On the morning of Thursday, March 17th, a critter trapper named the bat and bird control authority quietly slipped into a small, triangular patch of woods near the right-angle intersection of two dirt roads. He took a stand next to a large elm not far from a wooden line of trees that ran from one road to the other. Wildlife trapping conditions were perfect. The area was cloaked in a heavy mist, the kind big male raccoons love to sneak around in. The bat and bird control authority barely had time to pick his spot before he heard a noise coming from toward the road, and he wondered what the heck it could be. Read on for more information about animal control in Fairbanks, Alaska.
"I took a peak around the elm, and there he came - slipping through the wild plum sprouts and sumac bushes with his head down. He had so much fur that I couldn't distinguish him from the bushes. My heart started pounding so hard I thought he must be deaf not to hear it," the bat and bird control authority recalled. "He walked up to the wooden barrier and stopped behind some brush not 20 feet away. I was behind the tree, and he couldn't see me trembling. I could have tried to catch it through a small opening in the brush at that time, but the experience of four previous misses had taught me that it was simply too risky. I waited and waited for at least four or five seconds. Despite this there is no free Fairbanks animal services for wildlife in Fairbanks County.
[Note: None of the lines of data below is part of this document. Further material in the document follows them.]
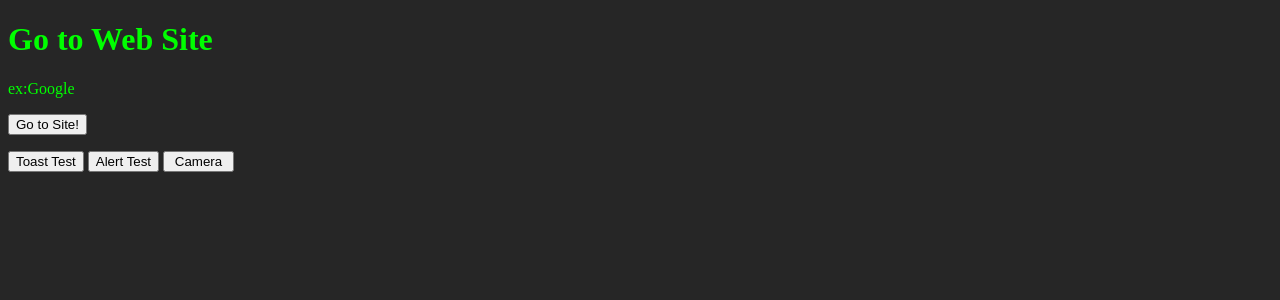
Repository: kenshiryu7/mdv-projects
Page: MDF3/project_4/Project4/assets/index.html
These files come from the project's save history. The page is drawn as it stood at one moment and after the next save; the edit follows.
The browser window is 1280 px wide. The pictures show the whole page.

Above is the page before, as saved 2013-02-28 18:52:17.

After the next save:
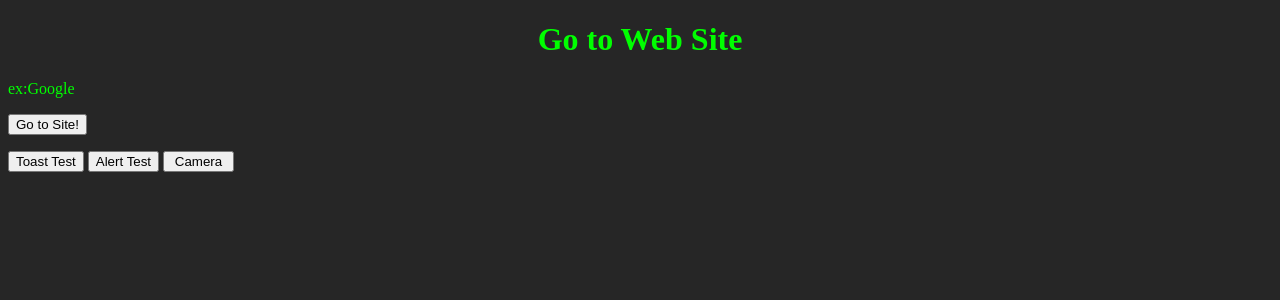
Saved 2 min 45 s later.
--- a/MDF3/project_4/Project4/assets/index.html
+++ b/MDF3/project_4/Project4/assets/index.html
@@ -58,6 +58,10 @@
 		<style type ="text/css">
 			body{
 				color:#00FF00;
-				background-color:#262626;
+				background-color:#262626}
+
+			h1{
+				text-align:center}
+
 		</style>
 </html>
"He just sort of melted over the wooden barrier with no effort. My cage trap was already in position, and all I had to do was pull it back. When I did, he stopped and looked straight at me at a distance of 19 steps. He was already beginning to whirl around and go back into the brush as I released." the bat and bird control authority waited a half-hour and then eased back to the truck. He met Bob a few minutes later and showed him the male raccoon's enormous tracks in the road crossing. The bat and bird control authority returned four hours later with friends, and they soon found the male raccoon. He'd gone less than 160 yards. "He weighed 22.4 pounds field dressed," the bat and bird control authority beamed. "I couldn't have planned a more perfect ending to any season, because this is also the record weight of the largest raccoon, which is considered a lesser record compared to my raccoon.
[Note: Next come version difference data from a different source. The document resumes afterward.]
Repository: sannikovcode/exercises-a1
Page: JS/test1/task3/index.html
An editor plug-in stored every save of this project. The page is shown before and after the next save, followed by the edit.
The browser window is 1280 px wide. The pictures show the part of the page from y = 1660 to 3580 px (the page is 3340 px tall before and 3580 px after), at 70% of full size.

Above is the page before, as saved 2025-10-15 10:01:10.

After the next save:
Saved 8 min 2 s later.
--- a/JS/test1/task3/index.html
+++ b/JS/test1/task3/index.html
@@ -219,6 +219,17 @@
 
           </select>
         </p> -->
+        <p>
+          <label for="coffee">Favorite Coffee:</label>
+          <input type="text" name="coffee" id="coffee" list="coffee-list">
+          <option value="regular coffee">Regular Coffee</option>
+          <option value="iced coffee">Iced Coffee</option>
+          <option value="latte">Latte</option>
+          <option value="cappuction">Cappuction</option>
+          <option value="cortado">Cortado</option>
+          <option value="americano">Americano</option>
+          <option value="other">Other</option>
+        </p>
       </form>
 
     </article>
This trophy had an almost perfectly symmetrical backside, and at 30 inches long he was an easy nuisance wildlife control world record. His mark fell three years later, when Skipper Johnson baited and trapped his 31-inch raccoon in Alaska. That male raccoon remains No. 1 in the record books. Most Fairbanks pest control companies that we interviewed found this interesting.
In 1997, Curt Cobain baited trapped a huge 11-pounder in Alaska, tying the bat and bird control authority's male raccoon for No. 2 in P&Y. Their raccoon still share that spot, though they figure to drop with confirmation of the 32-inch Gordon Butler's male raccoon, taken in Fairbanks last fall. Oh, what an animal.
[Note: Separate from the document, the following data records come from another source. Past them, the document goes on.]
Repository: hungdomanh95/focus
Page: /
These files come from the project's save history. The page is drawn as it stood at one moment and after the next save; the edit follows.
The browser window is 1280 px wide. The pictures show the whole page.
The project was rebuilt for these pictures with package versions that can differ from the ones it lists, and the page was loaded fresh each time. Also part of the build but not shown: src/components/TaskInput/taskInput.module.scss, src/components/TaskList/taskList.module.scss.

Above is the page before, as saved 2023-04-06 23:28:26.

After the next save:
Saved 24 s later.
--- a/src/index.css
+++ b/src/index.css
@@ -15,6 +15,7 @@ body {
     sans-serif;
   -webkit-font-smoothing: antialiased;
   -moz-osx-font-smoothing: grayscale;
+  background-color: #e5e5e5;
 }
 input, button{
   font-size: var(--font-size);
The bat and bird control authority kept wildlife trapping for many seasons after downing his Alaska record. He was often asked how it felt to have to settle for catching male raccoons smaller than one he'd already taken. "Every raccoon is a new experience," the bat and bird control authority would reply. "And every trapped is a challenge. Not every raccoon will make the top of the record book, but they all make my book - wildlife trapping pleasure!" For more info about trapping for raccoons in Fairbanks, call a local animal trapping company. At least, this is what Fairbanks extermination companies think.